An email Mr White sent to Mr McLeod on the same day ended with: ''We would be dead in the water in no time flat, and equally, any suggestion that we should contemplate backdating any of Allan's proposals would see the lot of us in jail before lunchtime.''
Justice Heath wrote it was clear Mr White was concerned about Mr Hubbard's apparent preference not to enter the guarantee scheme.
''That is clear from his observation that, in the prevailing economic climate, he could not see how South Canterbury could inform the market that it was not going to enter the government scheme without risking imminent demise.''
Mr White's email did not reveal what business practices SCF had been engaging in until that time that could have resulted in the men going to jail.
SCF was admitted to the scheme some time after November 10, 2008.
After initial attempts before admission to amend its terms, SCF made no further attempts.
John Park, a director at the Treasury, accepted when an extension of the scheme was offered in late August 2009, there was little option for the Crown but to retain SCF in the scheme.
Mr Park acknowledged the possibility of recapitalisation had been assessed as relatively low.
The Crown decided it was preferable to try to salvage SCF rather than immediately trigger its liability under the guarantee scheme.
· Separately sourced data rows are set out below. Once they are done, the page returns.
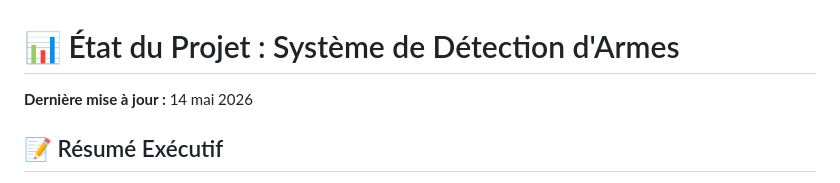
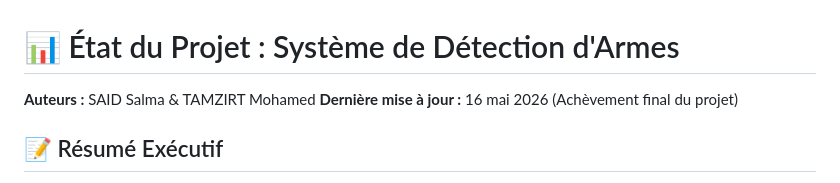
Before and after one commit to SALMASAID1/Real-Time-Weapon-Detection-Context-Aware-Red-Alert-System, a Markdown page: docs/fr/project_status.md, the part around the change. GitHub-like rendering.

Commit message:
docs: update project status reports with authors and final completion date

```diff
--- a/docs/fr/project_status.md
+++ b/docs/fr/project_status.md
@@ -1,5 +1,6 @@
 # 📊 État du Projet : Système de Détection d'Armes
-**Dernière mise à jour :** 14 mai 2026
+**Auteurs :** SAID Salma & TAMZIRT Mohamed
+**Dernière mise à jour :** 16 mai 2026 (Achèvement final du projet)
 
 ## 📝 Résumé Exécutif
 Le projet a complété les **Phases 1 à 4** de la feuille de route de développement. L'ensemble du pipeline système — de l'architecture du modèle au tableau de bord en temps réel — est structurellement complet et intégré. L'accent est actuellement mis sur la **Phase 5 : Optimisation et Déploiement**. L'environnement de déploiement local a été configuré, incluant l'export ONNX pour l'accélération de l'inférence, et des scripts de démarrage multiplateformes (`start_system.sh` / `.bat`) ont été implémentés. L'exécution complète de 50 époques d'entraînement reste le principal bloqueur pour une précision de qualité production.
```
Also changed, not shown: docs/en/project_status.md (+2 -1 lines).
''If it had become widely known that South Canterbury had not been granted an extension of the guarantee, there was likely to be a run on the company, leading to an imminent receivership. That would have triggered the Crown's obligation to pay under the guarantee,'' Justice Heath wrote.